= Your instructions =
Figure out how many lines in the records below hold the string "moveToPositionAsync". That number alone is the answer.

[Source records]
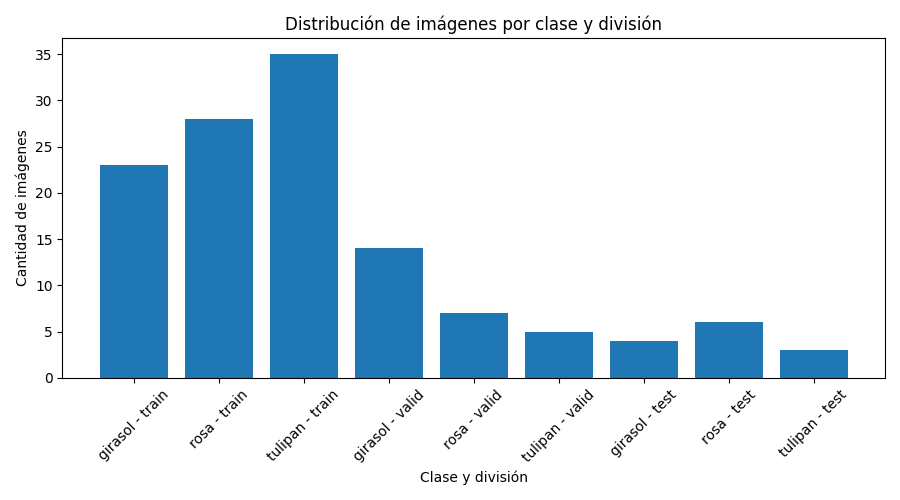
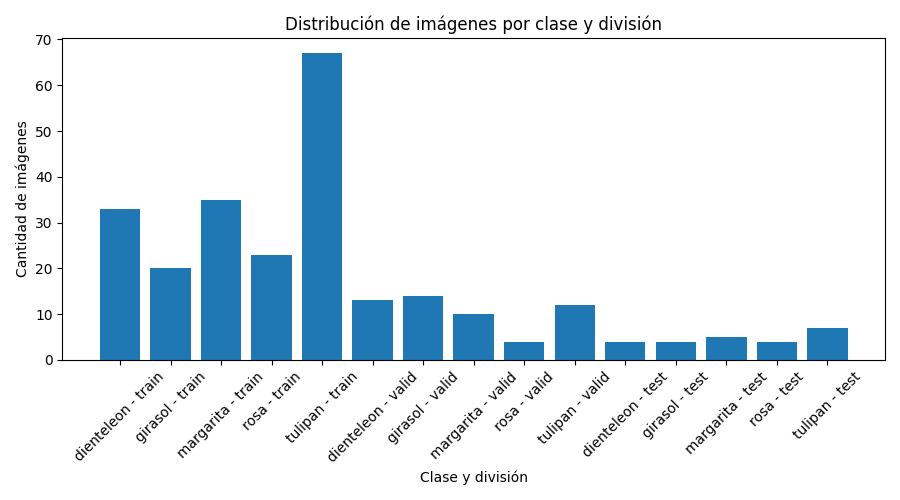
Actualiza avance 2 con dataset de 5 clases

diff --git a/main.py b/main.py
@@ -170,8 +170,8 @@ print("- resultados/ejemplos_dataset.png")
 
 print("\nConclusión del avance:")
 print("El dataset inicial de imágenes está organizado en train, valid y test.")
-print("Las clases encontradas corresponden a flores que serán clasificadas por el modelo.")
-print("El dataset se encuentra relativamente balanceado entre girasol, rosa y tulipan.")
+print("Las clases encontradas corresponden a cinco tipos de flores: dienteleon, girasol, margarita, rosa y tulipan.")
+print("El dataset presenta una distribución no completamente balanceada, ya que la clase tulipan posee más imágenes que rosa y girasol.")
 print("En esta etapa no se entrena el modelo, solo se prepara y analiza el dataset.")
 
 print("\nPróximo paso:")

==

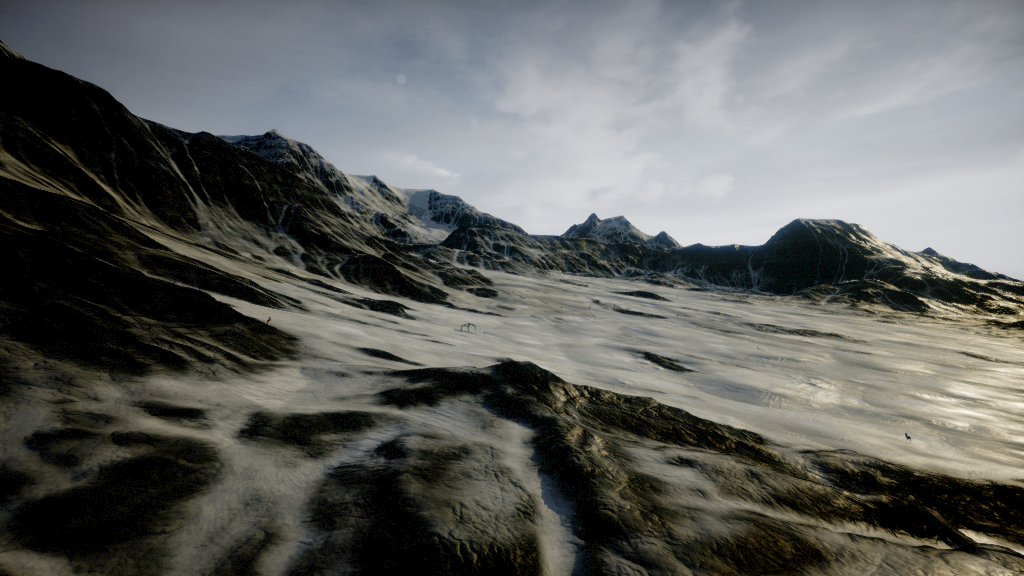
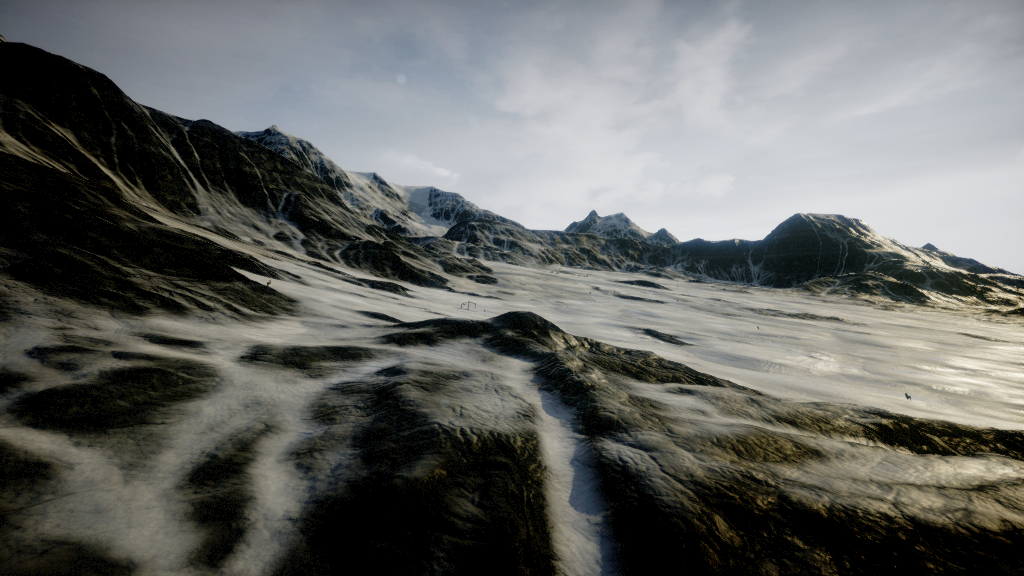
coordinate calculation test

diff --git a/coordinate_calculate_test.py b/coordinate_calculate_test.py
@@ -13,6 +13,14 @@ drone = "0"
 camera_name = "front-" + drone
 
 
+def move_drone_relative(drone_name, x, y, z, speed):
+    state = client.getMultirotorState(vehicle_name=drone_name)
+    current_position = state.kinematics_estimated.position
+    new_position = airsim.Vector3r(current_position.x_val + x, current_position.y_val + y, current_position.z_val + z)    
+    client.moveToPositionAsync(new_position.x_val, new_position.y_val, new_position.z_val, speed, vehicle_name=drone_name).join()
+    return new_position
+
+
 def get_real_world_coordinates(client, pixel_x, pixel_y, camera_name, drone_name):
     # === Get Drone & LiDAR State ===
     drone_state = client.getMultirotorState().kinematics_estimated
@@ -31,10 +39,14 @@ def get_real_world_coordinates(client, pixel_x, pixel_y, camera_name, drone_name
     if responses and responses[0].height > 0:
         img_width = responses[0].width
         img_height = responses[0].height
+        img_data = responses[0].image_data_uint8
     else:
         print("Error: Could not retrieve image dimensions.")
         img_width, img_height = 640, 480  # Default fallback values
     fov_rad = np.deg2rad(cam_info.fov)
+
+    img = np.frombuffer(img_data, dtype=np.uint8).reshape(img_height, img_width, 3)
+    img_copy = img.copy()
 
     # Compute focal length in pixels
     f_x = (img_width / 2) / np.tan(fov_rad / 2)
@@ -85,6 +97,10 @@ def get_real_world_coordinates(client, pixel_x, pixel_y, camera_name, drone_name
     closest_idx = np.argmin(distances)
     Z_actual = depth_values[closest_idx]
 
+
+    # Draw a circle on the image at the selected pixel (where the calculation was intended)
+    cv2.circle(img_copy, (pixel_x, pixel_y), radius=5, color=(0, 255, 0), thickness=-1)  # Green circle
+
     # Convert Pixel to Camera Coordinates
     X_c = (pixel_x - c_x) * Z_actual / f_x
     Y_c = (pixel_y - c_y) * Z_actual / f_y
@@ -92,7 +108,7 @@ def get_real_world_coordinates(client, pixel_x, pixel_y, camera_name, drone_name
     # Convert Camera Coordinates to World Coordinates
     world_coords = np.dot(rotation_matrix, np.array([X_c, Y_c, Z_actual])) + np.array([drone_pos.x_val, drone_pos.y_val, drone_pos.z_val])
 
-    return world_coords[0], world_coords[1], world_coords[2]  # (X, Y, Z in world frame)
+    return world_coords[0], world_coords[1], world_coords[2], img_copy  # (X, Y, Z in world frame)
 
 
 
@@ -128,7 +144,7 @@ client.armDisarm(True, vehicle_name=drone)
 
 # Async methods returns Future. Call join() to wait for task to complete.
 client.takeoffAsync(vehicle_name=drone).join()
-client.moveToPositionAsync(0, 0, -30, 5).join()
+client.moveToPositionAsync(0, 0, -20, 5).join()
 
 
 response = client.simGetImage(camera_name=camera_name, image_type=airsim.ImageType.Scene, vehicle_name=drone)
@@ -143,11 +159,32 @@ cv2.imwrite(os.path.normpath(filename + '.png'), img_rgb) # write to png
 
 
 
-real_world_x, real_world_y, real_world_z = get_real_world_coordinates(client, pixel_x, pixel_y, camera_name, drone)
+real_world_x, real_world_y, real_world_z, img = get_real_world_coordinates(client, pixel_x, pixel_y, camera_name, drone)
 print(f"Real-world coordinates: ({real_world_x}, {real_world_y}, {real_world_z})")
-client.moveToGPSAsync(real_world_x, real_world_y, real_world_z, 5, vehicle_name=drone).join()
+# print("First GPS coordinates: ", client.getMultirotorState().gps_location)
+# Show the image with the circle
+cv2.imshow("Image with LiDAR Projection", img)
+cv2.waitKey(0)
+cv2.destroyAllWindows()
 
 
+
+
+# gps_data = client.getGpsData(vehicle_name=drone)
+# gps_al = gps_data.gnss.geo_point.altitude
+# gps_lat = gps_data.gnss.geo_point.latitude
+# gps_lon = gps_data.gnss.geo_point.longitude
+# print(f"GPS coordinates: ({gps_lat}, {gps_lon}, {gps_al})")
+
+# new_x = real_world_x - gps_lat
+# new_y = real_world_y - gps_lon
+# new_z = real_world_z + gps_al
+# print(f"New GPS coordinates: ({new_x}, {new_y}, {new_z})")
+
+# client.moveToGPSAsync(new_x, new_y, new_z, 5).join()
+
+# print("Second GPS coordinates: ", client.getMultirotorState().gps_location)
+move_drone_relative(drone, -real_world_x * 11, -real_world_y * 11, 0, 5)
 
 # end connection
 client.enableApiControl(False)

= Task output =
3